Malin Akerman, a Swedish Canadian actress and singer, was recently with the US Weekly staff and decided to teach them some Swedish, including a fun Swedish drinking song. It sounds like some slang to me, at least the hello. Sluta! is always a good one. And who can’t use another Swedish
I am always finding new ways to use and improve my Swedish. I am not the type to sit down and memorize 10 words every evening (though that helps a lot too when I do do it!) I prefer methods that don’t seem like studying. Lately, my roommate, brother, and
Sweden has the best English in the world for a country where English is not a native language. That is pretty impressive. So why would any American, Canadian, Australian, British, or Kiwi want to learn Swedish in the first place? Well, first off, there is no better way to get
Life is a funny thing. It never turns out how you expect it, and it never turns out how you plan it, no matter how hard you try. I suppose otherwise life would be pretty boring. Sometimes you just have to accept the path that life gives you and follow

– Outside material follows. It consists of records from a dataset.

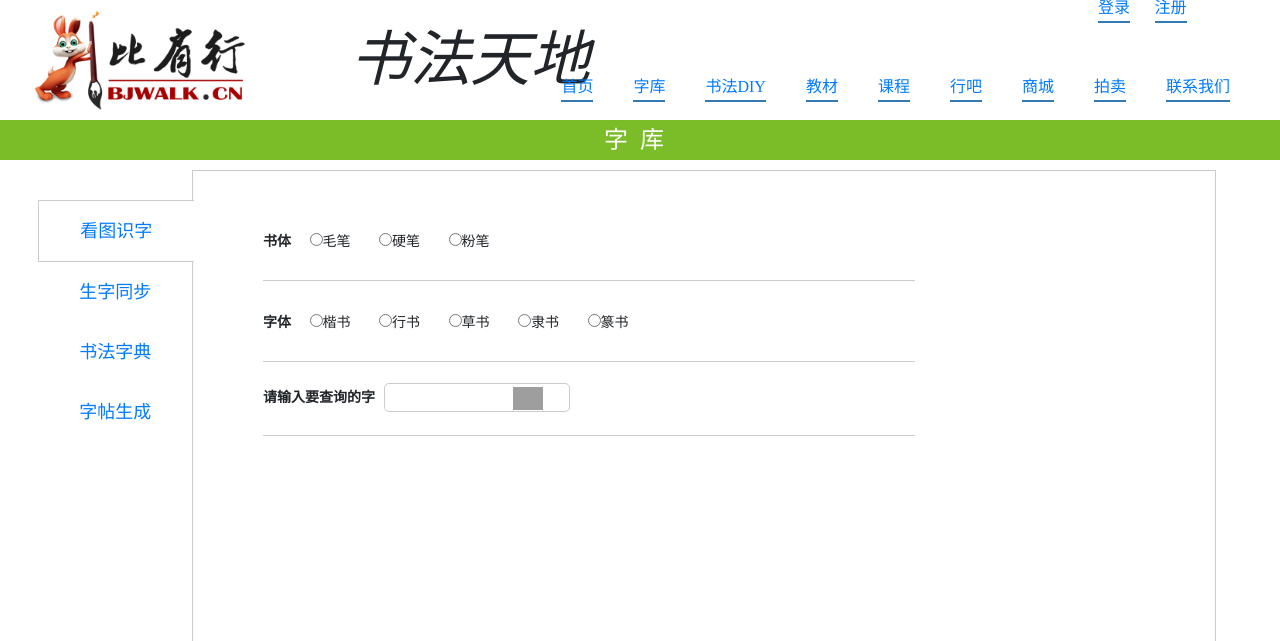
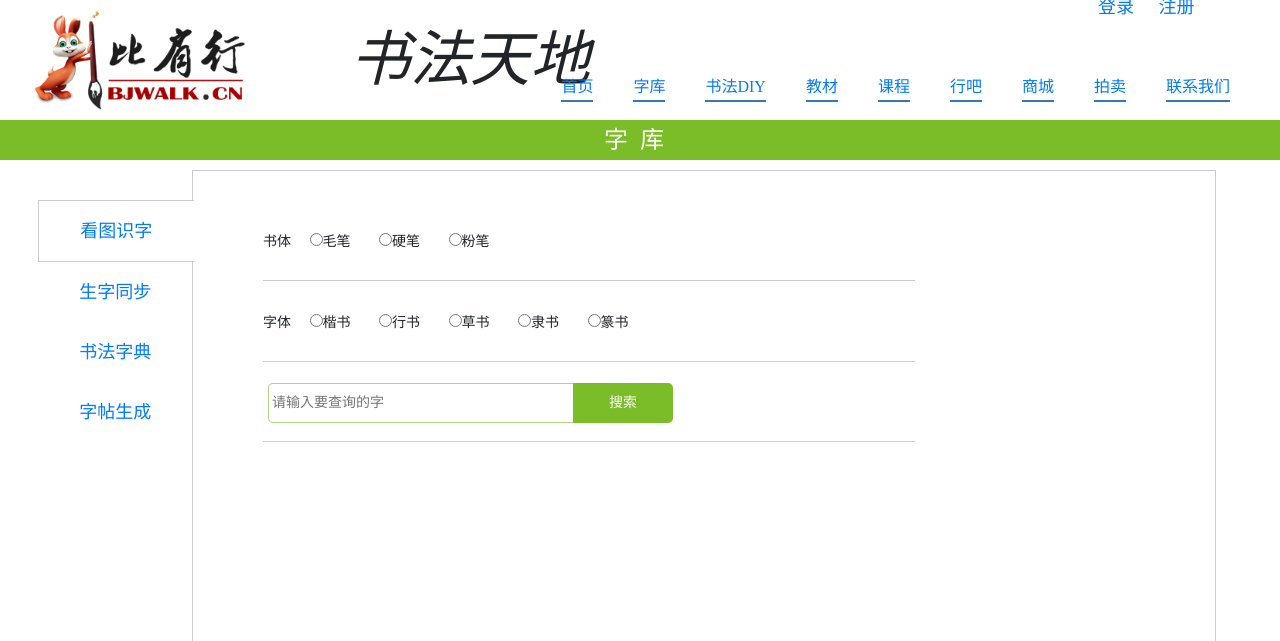
Before and after one commit to TakikuZhu/BijianxingWeb, a PHP site: page /DbName/library/dict1 in a window 1280 px wide. Shown: the top 641 px of the page. Run offline with PHP 8.4, Linux system fonts and the light colour scheme; some libraries are stand-ins or nearby versions; grey boxes are pictures that could not be loaded.

Commit message:
修改dict1页面及调整相应的样式

```diff
--- a/application/library/view/dict1/dict1.html
+++ b/application/library/view/dict1/dict1.html
@@ -35,9 +35,9 @@
 							<hr />
 						</li>
 						<li style="position: relative;">
-							<label class="title">请输入要查询的字</label>
-							<input id="wordName" type="text" name="_name" />
-							<div class="search_btn" onclick=""></div>
+							<!--<label class="title">请输入要查询的字</label>-->
+							<input id="wordName" class="search_box_style1" type="text" name="_name" placeholder="请输入要查询的字"/>
+							<div class="search_box_btn_style1 search_btn" onclick="">搜索</div>
 							<label id="warning"></label>
 							<hr />
 						</li>
--- a/application/library/view/header.html
+++ b/application/library/view/header.html
@@ -29,7 +29,7 @@
 					<a href="../../">首页</a>
 				</li>
 				<li>
-					<a href="">字库</a>
+					<a href="dict1">字库</a>
 				</li>
 				<li>
 					<a href="fontSelect">书法DIY</a>
--- a/public/static/index/css/common.css
+++ b/public/static/index/css/common.css
@@ -19,7 +19,7 @@ header {
 	min-width: 1200px;
 }
 
-header a{
+header ._liMenu_1 a{
 	font-size: 16px;
 	padding-bottom: 5px;
 	border-bottom: 2px solid #337ab7;
@@ -155,7 +155,7 @@ footer div img{
 }
 #l_login_list{
 	display: none;
-	margin-top: -20px;
+	/*margin-top: -20px;*/
 	width: 150px;
 	box-shadow: 0 0 3px 1px #6cf;
 }
@@ -179,3 +179,6 @@ footer div img{
 	height: 50px;
 	border-radius:25px ;
 }
+.right_box label{
+	font-weight: 400;
+}
--- a/public/static/libraryResources/css/dict1.css
+++ b/public/static/libraryResources/css/dict1.css
@@ -272,3 +272,27 @@
 .comment_right_tit label{
 	margin-right: 140px;
 }
+
+
+.search_box_style1{
+	padding: 10px;
+	width: 400px;
+	height: 40px;
+	border-color: rgba(123,189,40,.6);
+	border-width: 1px;
+	box-sizing: border-box;
+}
+.search_box_btn_style1 {
+	background: rgba(123,189,40,1);
+	text-align: center;
+	height: 40px;
+	width: 100px;
+	left: 310px;
+	border-radius: 0 5px 5px 0;
+	color: #fff;
+	line-height: 40px;
+}
+.search_box .search_box_style1{
+	border-color: rgba(123,189,40,.6);
+
+}
```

So for the last few weeks I’ve been focusing on the Swedish language. First I complained about how hard Swedish is, then I mentioned some tips on overcoming the difficulties of Swedish. While overcoming the difficulties is key, there are other tips that can help you improve your Swedish learning.
Last week I reflected on why I found the Swedish language so hard. As promise, this week I’m going to suggest solutions to all the problems. Problem: Most Swedes speak really good English Solution 1: Pretend you don’t speak English! This may work if you are meeting new people and